*Exercise prompt*. In the listing that follows, copy out each line that includes the word "radius".

*Extracted records*.
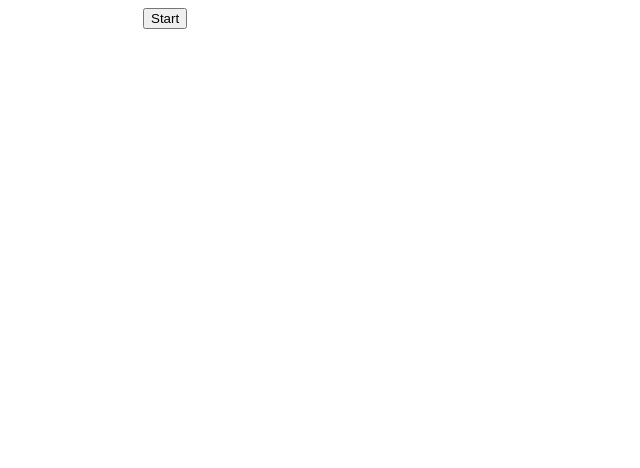
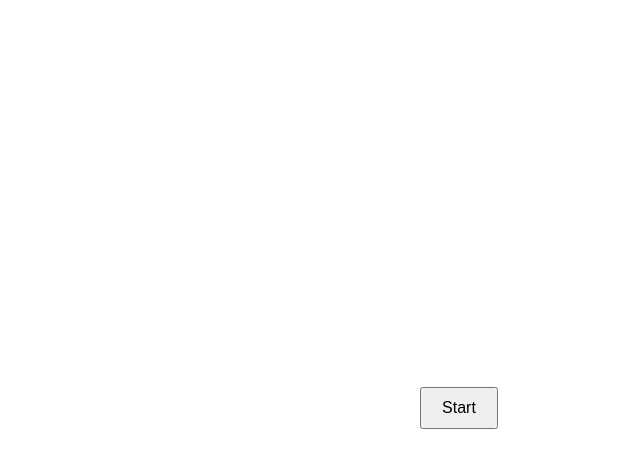
Before and after one commit to acciojob/golf-react-SaiKiran93814, a React app: page / in a window 1280 px wide. Shown: the whole page, without its empty margins (181-821 px from the left). Built offline with nearby package versions, Linux system fonts and the light colour scheme.

Commit message:
Completed Assignment

```diff
--- a/src/components/App.js
+++ b/src/components/App.js
@@ -1,42 +1,63 @@
-import React, { Component, useState } from "react";
+import React, { Component } from 'react';
 import '../styles/App.css';
+
 
 class App extends Component {
   constructor(props) {
-        super(props)
+    super(props);
     this.state = {
-            renderBall: false,
-            posi : 0,
-            ballPosition: { left: "0px" }
+      start: false,
+      ballPosition: 0,
     };
-        this.renderChoice = this.renderBallOrButton.bind(this)
-        this.buttonClickHandler = this.buttonClickHandler.bind(this)
-    };
+    this.buttonClickHandler = this.buttonClickHandler.bind(this);
+    this.handleKeyDown = this.handleKeyDown.bind(this);
+  }
 
-    buttonClickHandler() {
+  componentDidMount() {
+    document.addEventListener('keydown', this.handleKeyDown);
+  }
 
+  componentWillUnmount() {
+    document.removeEventListener('keydown', this.handleKeyDown);
   }
-    renderBallOrButton() {
-		if (this.state.renderBall) {
-		    return <div className="ball" style={this.state.ballPosition}></div>
-		} else {
-		    return <button onClick={this.buttonClickHandler} >Start</button>
+
+  handleKeyDown(event) {
+    if (event.keyCode === 39 && this.state.start) {
+      // ArrowRight key
+      this.setState((prevState) => ({
+        ballPosition: prevState.ballPosition + 5,
+      }));
     }
   }
 
-    // bind ArrowRight keydown event
-    componentDidMount() {
+  buttonClickHandler() {
+    this.setState({ start: true });
+  }
 
+  renderChoice() {
+    if (!this.state.start) {
+      return (
+        <button className="start" onClick={this.buttonClickHandler}>
+          Start
+        </button>
+      );
+    } else {
+      return (
+        <div
+          className="ball"
+          style={{ left: `${this.state.ballPosition}px`, position: 'relative' }}
+        ></div>
+      );
+    }
   }
 
   render() {
     return (
-            <div className="playground">
-                {this.renderBallOrButton()}
+      <div className="golf-game">
+        {this.renderChoice()}
       </div>
-        )
+    );
   }
 }
 
-
 export default App;
--- a/src/styles/App.css
+++ b/src/styles/App.css
@@ -15,3 +15,21 @@ body html .root {
     width: 50px;
     border-radius: 25px;
 }
+.golf-game {
+  height: 100vh;
+  display: flex;
+  justify-content: center;
+  align-items: center;
+}
+
+.start {
+  padding: 10px 20px;
+  font-size: 16px;
+}
+
+.ball {
+  width: 50px;
+  height: 50px;
+  background-color: green;
+  border-radius: 50%;
+}
```
Also changed, not shown: 1 other file. Lines whose indentation alone changed are shown as unchanged.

*Output*.
     border-radius: 25px;
+  border-radius: 50%;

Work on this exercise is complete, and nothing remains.